Here’s the distinction. The purpose of tribal noise is concealment, to melt in and be accepted. The purpose of language is communication and exchange of ideas. Progress depends upon the understanding of words with well grounded meaning, or interpretations that leap cultural hurdles to clarify parochial similes. An example of this latter intent would be the United Nations interpreter who made the English phrase “Like carrying coal to Newcastle,” into the Arab equivalent, “Like carrying sand to the Sahara.” She did not translate, word-for-word, but her choice better communicated the intentions of the English delegates to Arab ears. She did not add either “I mean,” or “you know.” The pace of simultaneous translation does not afford the luxury of meaningless excess.  Read More 
Be the first to comment

Junk Words, Part 2

No social advantage is conferred by learning words that few understand. In a completely modern sense, even in crowds involving an expanding demographic, the ability to belong, or to be invited or accepted into the tribe, depends upon avoiding the primatological stigma of seeming to be the Other.

Currently, the conversational range of familiar tribal noise is extremely narrow. As in nature, when the diversity of DNA within a species narrows, the possibility of mass extinction increases. Approaching this asymptote, the din of tribal noise rises. Any words beyond a familiar and narrow range become shibboleths. In ancient societies, the use of shibboleths could lead to stoning. Now they are more likely to result in stonewalling.

Never before in human history have so many serious problems needed such thoughtful consideration. The proper use of the right words is key to understanding. And understanding is bedrock to blazing a trail that leads out of the thicket of complexity into clear plans and thoughtful commitments. Meaning is not necessarily guaranteed by sticking to simple words or short sentences, however clearly a speaker may have intended them. Consider, for example:

Ship sails today.

Three simple, broadly understood words. One sentence. But not even the punctuation reveals the speaker’s intent. Is the sentence an imperative, and order commanding the commitment of a commodity, sails, to a process, shipment? Or is the sentence declarative, providing information on a dock, that a ship, like the Titanic, will weigh anchor and voyage to a destination? Often context rushes to the rescue, but if “Ship sails today” were the only message beamed to extraterrestrial intelligence, what would the receivers make of it, even if we provided them pictures of a ship and a sail?

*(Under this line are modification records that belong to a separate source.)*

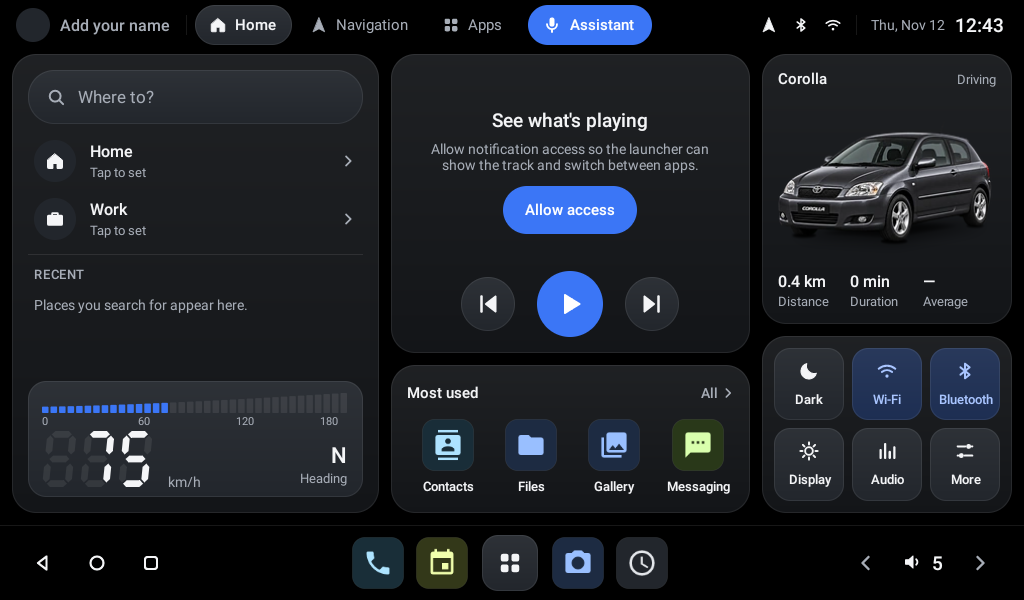
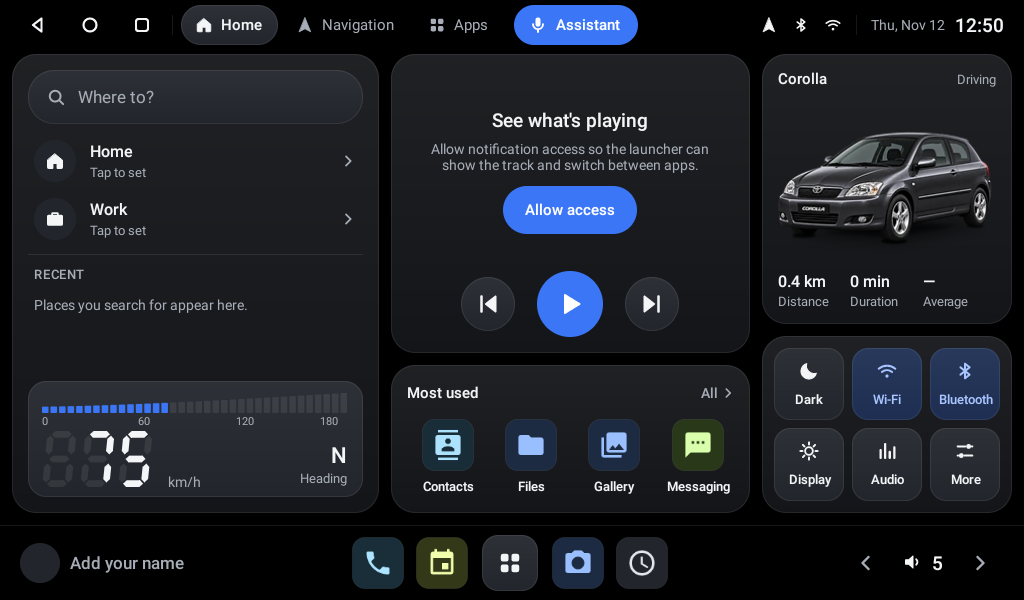
Move system keys to the top bar and the name to the bottom bar
The owner wants the Back, Home and Recents keys in the top left corner
and their name in the bottom left. The keys take the full 50dp height of
the top bar; the name gets a larger avatar in a 56dp target.

The bottom bar is now three independent groups (name, centred docked
apps, volume), so a long name can no longer push the docked apps off
the centre of the screen.

Changed region(s): [[0.0, 0.0, 0.6562, 0.09], [0.0, 0.9, 0.1875, 0.99], [0.9375, 0.03, 1.0, 0.06]]

diff --git a/README.md b/README.md
@@ -14,8 +14,8 @@ it should run on any landscape Android head unit.
 ## What it does
 
 - **Dashboard home screen** made of cards, full screen, with the system bars hidden:
-  - **Top bar**: your name (configurable), tabs for Home, Navigation (opens the maps app) and
-    Apps, then GPS, Bluetooth and network status, date and time.
+  - **Top bar**: Back, Home and Recent apps keys on the left, tabs for Home, Navigation (opens
+    the maps app) and Apps, then GPS, Bluetooth and network status, date and time.
   - **Navigation card**: "Where to?" search, Home and Work, the last two places searched, and
     the current **speed and heading** from GPS, shown as a digital dash in the spirit of a
     late-90s roadster: a rising bar graph that turns amber past 130 km/h over big LCD digits.
@@ -29,8 +29,8 @@ it should run on any landscape Android head unit.
     launcher's own panels instead of system settings: Wi-Fi switch and nearby networks,
     Bluetooth switch and paired phones, brightness and theme, and volume per stream. Sliders are
     thick and flanked by large minus and plus buttons for use while driving.
-  - **Bottom bar**: Back, Home and Recent apps on the left, four docked apps around the All apps
-    button, volume on the right. The head unit's **Android Auto / CarPlay app** (Phone Link,
+  - **Bottom bar**: your name (configurable) on the left, four docked apps around the All apps
+    button, always centred, and volume on the right. The head unit's **Android Auto / CarPlay app** (Phone Link,
     ZLink, AutoLink, Carlinkit...) is found automatically and always comes first; long press it
     to remove it. "Apri Android Auto" works with the assistant too.
 - **Themed app icons** by default, like Android 13's: every app gets one glyph on a tonal tile
@@ -154,7 +154,7 @@ adb -e install -r app/build/outputs/apk/debug/app-debug.apk
 | --- | --- |
 | Set your name | Tap the name at the top left, or *Settings → Your name* |
 | Open an app | Tap its icon in the bottom bar, in **Most used** or in **All apps** |
-| See recent apps | Square key, bottom left (needs the accessibility service, see above) |
+| See recent apps | Square key, top left (needs the accessibility service, see above) |
 | Show the system bars | Swipe in from the top or bottom edge; they hide again by themselves |
 | Pin or unpin a bottom bar app | Long press the icon |
 | Turn on speed and trip | Tap the speed or car card and allow location |
@@ -244,7 +244,7 @@ app/src/main/java/.../corollalauncher/
   assistant/              voice assistant: speech, text-to-speech, prompt, tool loop, actions
   assistant/tools/        weather, places, location and action tools
   assistant/ai/           AI providers and the HTTP client (ported from Monetine)
-  keys/                   accessibility service behind the dock's system keys
+  keys/                   accessibility service behind the top bar's system keys
   nav/                    navigation intents, recent destinations
   settings/               preferences, languages, settings screen
   theme/                  light/dark handling

diff --git a/docs/design.md b/docs/design.md
@@ -42,12 +42,12 @@ than break. The mockup lives in the design canvas linked above ("Dashboard" artb
 The launcher is **full screen**: the system status and navigation bars are hidden while it is
 in front, and replaced by the top and bottom bars above.
 
-- **Top bar**: the driver's initial and name (tap to edit; "Add your name" when unset), tabs,
+- **Top bar**: system keys drawn as outlines so they read as controls and not as apps, tabs,
   then the status icons. An icon dims to 28 % when its radio is off instead of disappearing,
   so the bar never shifts.
-- **Bottom bar**: system keys drawn as outlines so they read as controls and not as apps; four
+- **Bottom bar**: the driver's initial and name (tap to edit; "Add your name" when unset); four
   docked apps that only change when the driver pins or unpins (stable for muscle memory),
-  around the All apps button; volume.
+  around the All apps button and centred on the screen whatever the name's length; volume.
 - **Most used** is the moving part: by launch count, never repeating a docked app.
 - Values not available yet show an em dash, never a fake zero.
 
@@ -88,7 +88,8 @@ System Roboto. Clock in `sans-serif-light`, titles and buttons in `sans-serif-me
 ## Shapes and sizes
 
 - Cards 24dp radius; tiles 16dp; speed panel 18dp; pills fully rounded; settings rows 18dp.
-- Play button 66dp, previous/next 54dp, system keys 54x56dp, docked apps 52dp, tabs 40dp tall
+- Play button 66dp, previous/next 54dp, system keys 52x50dp (the full height of the top bar),
+  driver avatar 40dp in a 56dp target, docked apps 52dp, tabs 40dp tall
   inside a 50dp bar (the tab row is information first; the whole bar is reachable but small).
 - Bottom bar app icons 52dp with 12dp gaps; Most used 52dp; app grid icons 72dp.
 - Themed icon tiles are rounded squares (24 % radius) with a hairline (`card_border`); the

The problem with junk words is both that their frequency creates confusion while diminishing the intended signal. Today one may speak at great length and never communicate anything close to deep meaning. Even on as august a source as NPR radio, a guest and her host used the word “incredible” an incredible nine times in two minutes. For want of the ability to tap the correct word in order to discuss and describe, the retreat to a much repeated hyperbole acquitted the discussion of the customary burden of serious communication.

A need is rapidly developing for the intervention of a crucial lexicographic remedial program, because, in incontrovertible truth – as the super storm Sandy of 2012 proved – there is not an app for everything. And to restrict one’s attention, time and even belief that your i-phone will rescue you from a flooding basement is dangerously delirious thinking. At such moments, it matters not at all that you have five thousand Friends across every nation on Earth (upper case E means the planet, lower case e means dirt). What you need at such moments is one real first responder who understands one simple word: “Help!”

In some essential respect, as tribal noise inundates modern conversation, this book is a desperate cry to rescue the language from an onrushing flood of meaninglessness. It seeks those readers who are able to understand the cry for help, trusting that without them, entropy will put meaning to rout. Read More 
Be the first to comment